─── Dataset excerpts
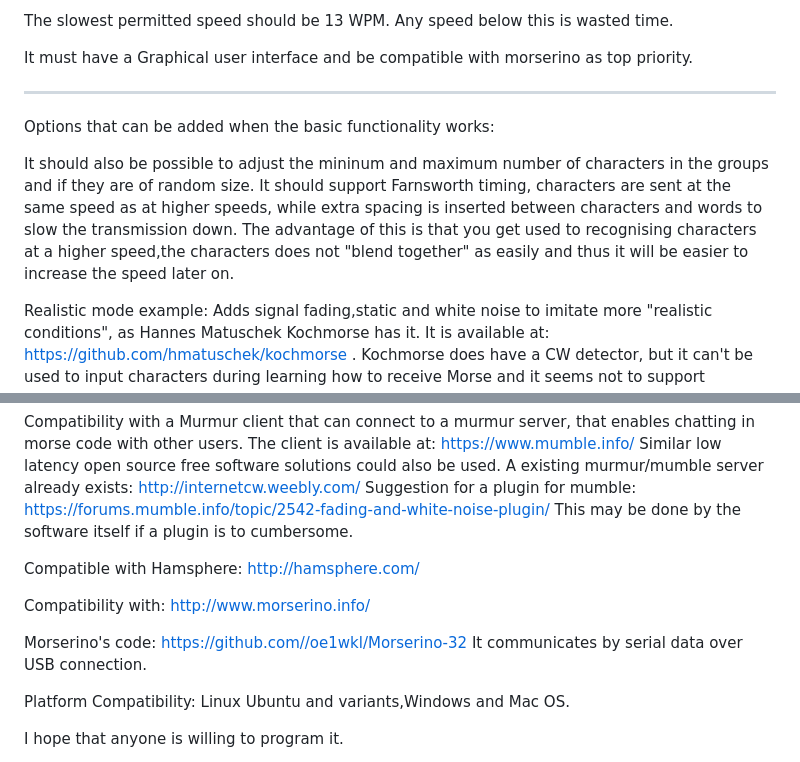
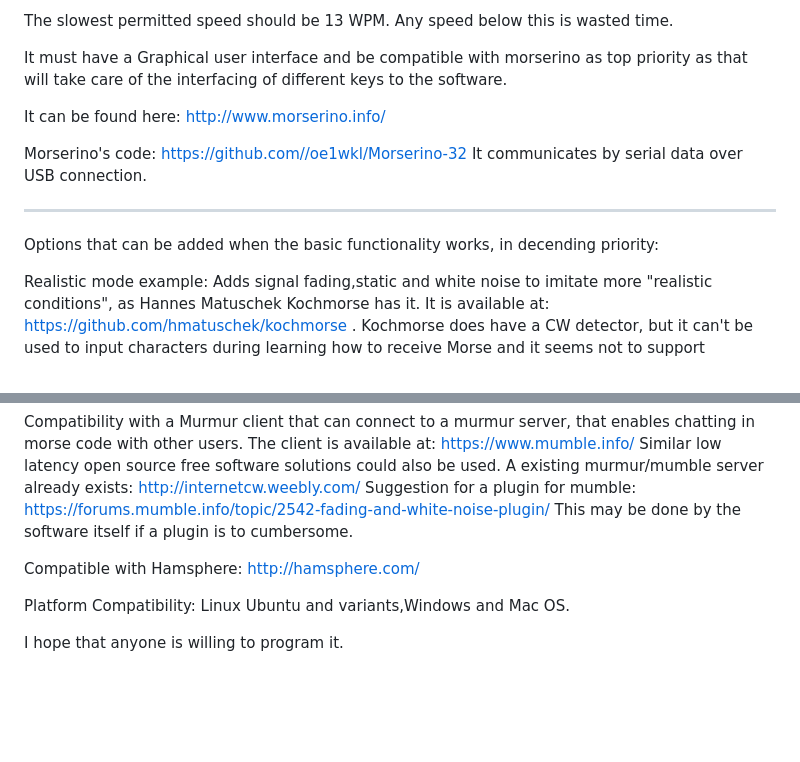
Before and after one commit to Supermagnum/SuperKoch, a Markdown page: README.md, 2 parts joined by grey strips. Rendered like a GitHub page; blank space fills up the shorter version.

```diff
--- a/README.md
+++ b/README.md
@@ -86,14 +86,17 @@ It should also display statistics of a users progress and time used,and what cha
 
 The slowest permitted speed should be 13 WPM. Any speed below this is wasted time.
 
-It must have a Graphical user interface and be compatible with morserino as top priority.
+It must have a Graphical user interface and be compatible with morserino as top priority as that will take care of the interfacing of different keys to the software.
+
+It can be found here: http://www.morserino.info/
+
+Morserino's code: https://github.com//oe1wkl/Morserino-32
+It communicates by serial data over USB connection.
+
 
 ------------------
 
-Options that can be added when the basic functionality works:
-
-It should also be possible to adjust the mininum and maximum number of characters in the groups and if they are of random size. It should support Farnsworth timing, characters are sent at the same speed as at higher speeds, while extra spacing is inserted between characters and words to slow the transmission down.
-The advantage of this is that you get used to recognising characters at a higher speed,the characters does not "blend together" as easily and thus it will be easier to increase the speed later on.
+Options that can be added when the basic functionality works, in decending priority:
 
 Realistic mode example: Adds signal fading,static and white noise to imitate more "realistic conditions", as Hannes Matuschek Kochmorse has it. It is available at: https://github.com/hmatuschek/kochmorse . Kochmorse does have a CW detector, but it can't be used to input characters during learning how to receive Morse and it seems not to support winkeyer interfaces.
 Morse alphabets that should be used : Primarly International, but the possibility to add regional extras like the Norwegian Æ Ø and Å.
@@ -105,15 +108,7 @@ Suggestion for a plugin for mumble: https://forums.mumble.info/topic/2542-fading
 
 Compatible with Hamsphere: http://hamsphere.com/
 
-Compatibility with: http://www.morserino.info/
-
-Morserino's code: https://github.com//oe1wkl/Morserino-32
-It communicates by serial data over USB connection.
-
 Platform Compatibility: Linux Ubuntu and variants,Windows and Mac OS.
-
-
-
 
 I hope that anyone is willing to program it.
 
```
──────
What you will do: Look through the entries and copy every line in which the string "this" appears.

Solution to the exercise:
 The slowest permitted speed should be 13 WPM. Any speed below this is wasted time.
-The advantage of this is that you get used to recognising characters at a higher speed,the characters does not "blend together" as easily and thus it will be easier to increase the speed later on.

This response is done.